KUALA LUMPUR - Unable to sit for long without feeling pain in her back after suffering a stress fracture at the start of this year, Lau Ywen and her team were hoping to use the SEA Games merely to gauge her recovery.
The prognosis was delivered emphatically on Wednesday (Aug 23), as she won the women's individual sabre gold by beating Thailand's Pornsawan Ngernrungruangroj 15-12 in the final.
The 17-year-old Singaporean said: "There was a bit of pain throughout the day but the physiotherapists helped in between bouts. I just powered through it.
"I'm so happy to do everyone proud. It's my first SEA Games gold medal."
This was also her first competition since February's Asian Junior and Cadet Fencing Championships in Thailand, where her back gave way after a packed schedule led to her pushing herself too hard.
A visit to the doctor's revealed three hairline cracks in her lower back. The discovery meant she had to stop fencing for three months, followed by another two months of rehabilitation.

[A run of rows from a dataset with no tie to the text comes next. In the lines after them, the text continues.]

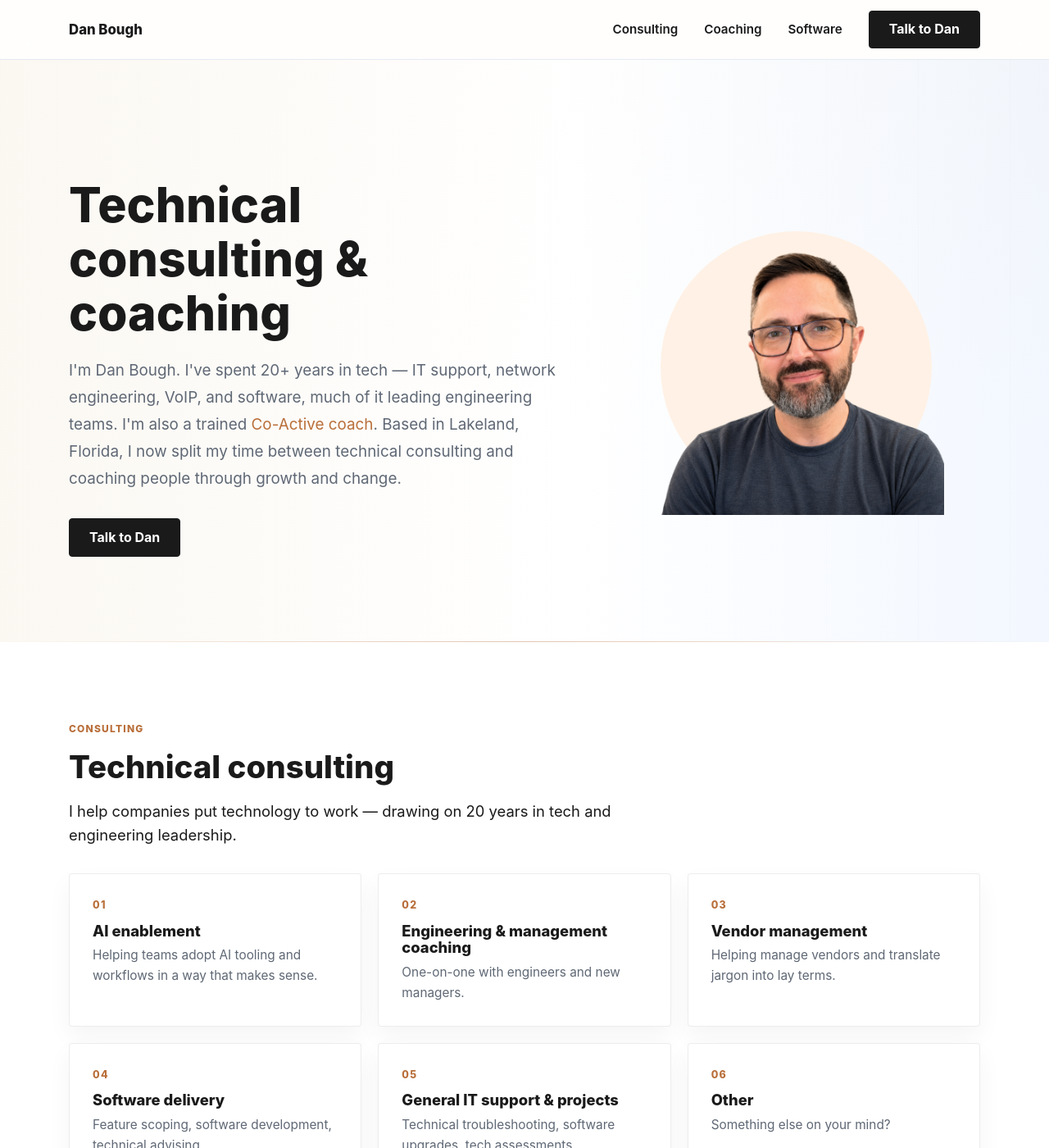
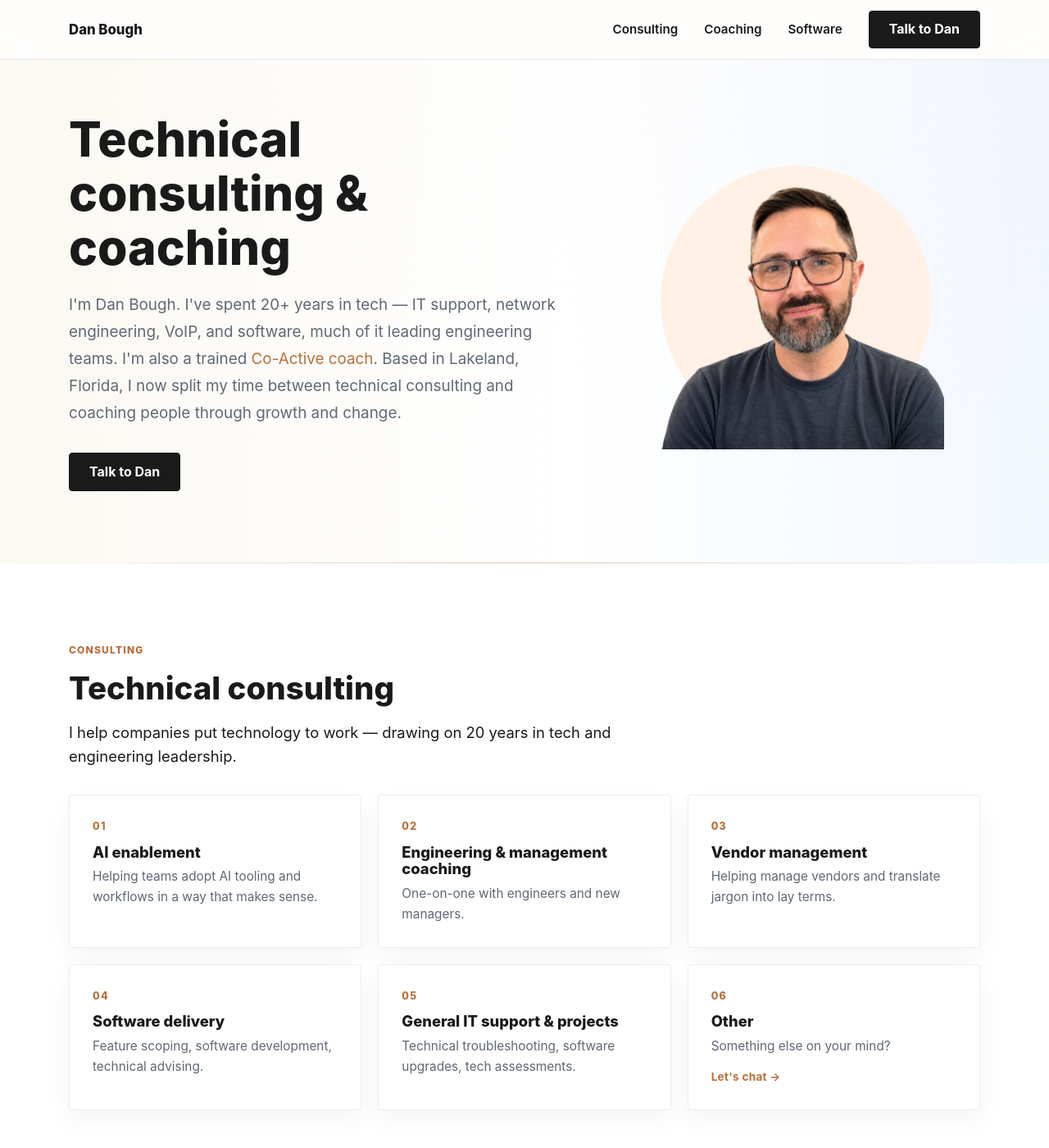
Before and after one commit to dbough/danbough.com, a Jekyll site: the page built from index.html, in a window 1280 px wide and 1400 px high. Shown: the whole window at 82% size. Built offline with Jekyll 4.4.1, drawn with Linux system fonts in a browser that asks for light colours.

Commit message:
Contact form inline success, mobile hamburger nav, hero spacing
- Contact form submits to Formspree via fetch (JSON mode); shows an inline
  success/error message instead of redirecting to the Formspree page.
  Falls back to a normal POST when JS is unavailable.
- Nav collapses to a hamburger with a dropdown panel at <=640px.
- Trim the oversized hero top padding (was tuned for a fixed header; ours
  is sticky) and relabel the Software section kicker.

Co-Authored-By: Claude Sonnet 5 <noreply@anthropic.com>
Claude-Session: https://claude.ai/code/session_01McAHcEu95BBt6dpx4EG65e

```diff
--- a/assets/css/style.css
+++ b/assets/css/style.css
@@ -145,6 +145,7 @@ strong { color: var(--dark); }
     border-bottom: 1px solid var(--line);
 }
 .site-header__inner {
+    position: relative;
     max-width: var(--max-width);
     margin: 0 auto;
     min-height: 72px;
@@ -163,19 +164,69 @@ strong { color: var(--dark); }
     margin-left: auto;
     display: flex;
     align-items: center;
+}
+.site-nav__panel {
+    display: flex;
+    align-items: center;
     gap: 2rem;
 }
-.site-nav__links { display: flex; gap: 2rem; }
-.site-nav a:not(.btn) {
+.site-nav__panel a:not(.btn) {
     color: var(--dark);
     font-weight: 600;
     font-size: 0.95rem;
 }
-.site-nav a:not(.btn):hover { color: var(--accent); }
+.site-nav__panel a:not(.btn):hover { color: var(--accent); }
+
+.nav-toggle {
+    display: none;
+    width: 44px;
+    height: 44px;
+    padding: 0;
+    border: 0;
+    background: transparent;
+    cursor: pointer;
+    flex-direction: column;
+    align-items: center;
+    justify-content: center;
+    gap: 5px;
+}
+.nav-toggle__bar {
+    display: block;
+    width: 22px;
+    height: 2px;
+    background: var(--dark);
+    transition: transform 0.2s ease, opacity 0.2s ease;
+}
 
 @media (max-width: 640px) {
-    .site-nav__links { display: none; }
-    .site-nav { gap: 0; }
+    .nav-toggle { display: flex; }
+    .site-nav__panel {
+        display: none;
+        position: absolute;
+        top: 100%;
+        left: 0;
+        right: 0;
+        flex-direction: column;
+        align-items: stretch;
+        gap: 0;
+        padding: 0.25rem 1.5rem 1.5rem;
+        background: var(--white);
+        border-bottom: 1px solid var(--line);
+        box-shadow: 0 16px 32px rgba(16, 24, 40, 0.08);
+    }
+    .site-nav.is-open .site-nav__panel { display: flex; }
+    .site-nav__panel a:not(.btn) {
+        padding: 0.9rem 0;
+        border-top: 1px solid var(--line);
+        font-size: 1rem;
+    }
+    .site-nav__panel .btn--cta {
+        margin-top: 1rem;
+        justify-content: center;
+    }
+    .site-nav.is-open .nav-toggle__bar:nth-child(1) { transform: translateY(7px) rotate(45deg); }
+    .site-nav.is-open .nav-toggle__bar:nth-child(2) { opacity: 0; }
+    .site-nav.is-open .nav-toggle__bar:nth-child(3) { transform: translateY(-7px) rotate(-45deg); }
 }
 
 /* ---------- Hero (two-column, à la completelyhumancoaching.com) ---------- */
@@ -183,7 +234,7 @@ strong { color: var(--dark); }
 .hero {
     position: relative;
     overflow: hidden;
-    padding-block: clamp(5.5rem, 12vw, 9rem) clamp(4rem, 9vw, 6.5rem);
+    padding-block: clamp(2.5rem, 5vw, 4rem) clamp(3.5rem, 8vw, 5.5rem);
     background:
         linear-gradient(90deg, rgba(251, 248, 242, 0.98), rgba(255, 255, 255, 0.9) 54%, rgba(234, 242, 255, 0.6)),
         repeating-linear-gradient(90deg, rgba(26, 26, 26, 0.035) 0 1px, transparent 1px 112px);
@@ -393,6 +444,29 @@ strong { color: var(--dark); }
     background: var(--accent-dark);
     border-color: var(--accent-dark);
 }
+.contact-form .btn:disabled {
+    opacity: 0.6;
+    cursor: default;
+    transform: none;
+    box-shadow: none;
+}
+
+.form-status {
+    max-width: 34rem;
+    margin-top: 1.25rem;
+    padding: 0.9rem 1.1rem;
+    border-radius: 4px;
+    font-size: 0.95rem;
+    color: #fff;
+}
+.form-status.is-success {
+    background: rgba(255, 255, 255, 0.08);
+    border: 1px solid var(--accent-on-dark);
+}
+.form-status.is-error {
+    background: rgba(199, 81, 70, 0.16);
+    border: 1px solid #c75146;
+}
 
 /* ---------- Footer ---------- */
 
--- a/index.html
+++ b/index.html
@@ -9,12 +9,17 @@ body_class: home
     <div class="site-header__inner">
         <a href="#top" class="site-header__name">Dan Bough</a>
         <nav class="site-nav">
-            <span class="site-nav__links">
+            <button class="nav-toggle" type="button" aria-label="Open menu" aria-expanded="false" aria-controls="nav-panel">
+                <span class="nav-toggle__bar"></span>
+                <span class="nav-toggle__bar"></span>
+                <span class="nav-toggle__bar"></span>
+            </button>
+            <div class="site-nav__panel" id="nav-panel">
                 <a href="#consulting">Consulting</a>
                 <a href="#coaching">Coaching</a>
                 <a href="#projects">Software</a>
-            </span>
-            <a href="#contact" class="btn btn--cta">Talk to Dan</a>
+                <a href="#contact" class="btn btn--cta">Talk to Dan</a>
+            </div>
         </nav>
     </div>
 </header>
@@ -107,7 +112,7 @@ body_class: home
 
 <section class="section reveal" id="projects">
     <div class="wrapper wrapper--wide">
-        <span class="section-label">Side project</span>
+        <span class="section-label">Software</span>
         <h2>Simply Productive Software</h2>
         <p class="lead">Small, sometimes experimental apps — mostly browser extensions for focus, capture, and getting things done. A few I keep coming back to:</p>
         <ul class="offerings">
@@ -139,7 +144,7 @@ body_class: home
         <span class="section-label">Let's talk</span>
         <h2>Have something you're stuck on? Get in touch.</h2>
         <p class="lead">Tell me what you're trying to improve, decide, or get moving.</p>
-        <form class="contact-form" action="https://formspree.io/f/xoeqjvqo" method="POST">
+        <form class="contact-form" id="contact-form" action="https://formspree.io/f/xoeqjvqo" method="POST">
             <input type="hidden" name="_subject" value="danbough.com inquiry" />
             <div>
                 <label for="name">Name</label>
@@ -155,8 +160,50 @@ body_class: home
             </div>
             <button type="submit" class="btn">Send</button>
         </form>
+        <p class="form-status" id="form-status" role="status" aria-live="polite" hidden></p>
     </div>
 </section>
+
+<script>
+    (function () {
+        var form = document.getElementById('contact-form');
+        if (!form) return;
+        var status = document.getElementById('form-status');
+        form.addEventListener('submit', function (e) {
+            e.preventDefault();
+            var btn = form.querySelector('[type="submit"]');
+            btn.disabled = true;
+            status.hidden = true;
+            status.className = 'form-status';
+            fetch(form.action, {
+                method: 'POST',
+                body: new FormData(form),
+                headers: { Accept: 'application/json' }
+            }).then(function (res) {
+                if (res.ok) {
+                    form.hidden = true;
+                    status.textContent = "Thanks — your message is on its way. I'll get back to you soon.";
+                    status.classList.add('is-success');
+                    status.hidden = false;
+                } else {
+                    return res.json().then(function (data) {
+                        var msg = (data && Array.isArray(data.errors) && data.errors.map(function (x) { return x.message; }).join(', ')) ||
+                            (data && data.error) || 'Something went wrong. Please try again.';
+                        status.textContent = msg;
+                        status.classList.add('is-error');
+                        status.hidden = false;
+                        btn.disabled = false;
+                    });
+                }
+            }).catch(function () {
+                status.textContent = 'Network error — please try again, or email me directly.';
+                status.classList.add('is-error');
+                status.hidden = false;
+                btn.disabled = false;
+            });
+        });
+    })();
+</script>
 
 <footer class="site-footer">
     <div class="site-footer__links">
```
Also changed, not shown: _layouts/default.html (+21 -0 lines).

She was unable to defend her Junior and Cadet World Championships sabre title - her victory in the cadet (Under-17) category in 2016 was Singapore's first fencing title on the world stage - held earlier in April in Bulgaria.
The United World College of South-east Asia student returned to training only last month, with coach David Chan making slight adjustments to his protege's style.
He said: "Ywen likes to throw her body forward when she attacks, but we had to minimise that as it over-extends her back."
Despite the short time frame, her participation in Malaysia was never in doubt. Ywen had won an individual and team bronze two years ago at the Singapore SEA Games.
"Five months out, I couldn't stand it any more," she chuckled. "Fencing is a really important part of my life and this was the longest I'd been away since I was six."
The reigning Sportsgirl of the Year - the first fencer to win a major honour at the Singapore Sports Awards - was razor sharp on her return.
Her mother Cynthia told The Straits Times: "That award gave her such a boost. She felt so encouraged to be rewarded and recognised."
Ywen was the the second-youngest of the 12 competitors and went undefeated in the poules, winning all her five bouts.
In the final, she beat the higher-ranked and more experienced Pornsawan, who ironically needed a medical timeout for her right shin midway through the contest. The 20-year-old Thai is world No. 118 while Ywen is ranked 150th.
Chan said: "This was really unexpected. Ywen had a serious injury and I just wanted her to get back into form and work towards next year's Junior and Cadet World Championships (in Verona, Italy).
"She showed maturity today in the way she fenced. She was in control of the final from the start."
Coupled with Amita Berthier's gold in the women's foil, the Republic finished with a third of the golds offered at the Malaysian International Trade and Exhibition Centre.
At the last Games, which had 12 individual and team events, Singapore won three golds, three silvers and seven bronzes.
It would be unfair to rank her medals, Ywen said, but yesterday's accomplishment was satisfying to say the least, judging by the scream she unleashed after the final point.
"I judge myself on how I feel I fenced and today I did really well."
Chan said she looked happy out on the piste. It was an astute observation. It is where Ywen belongs.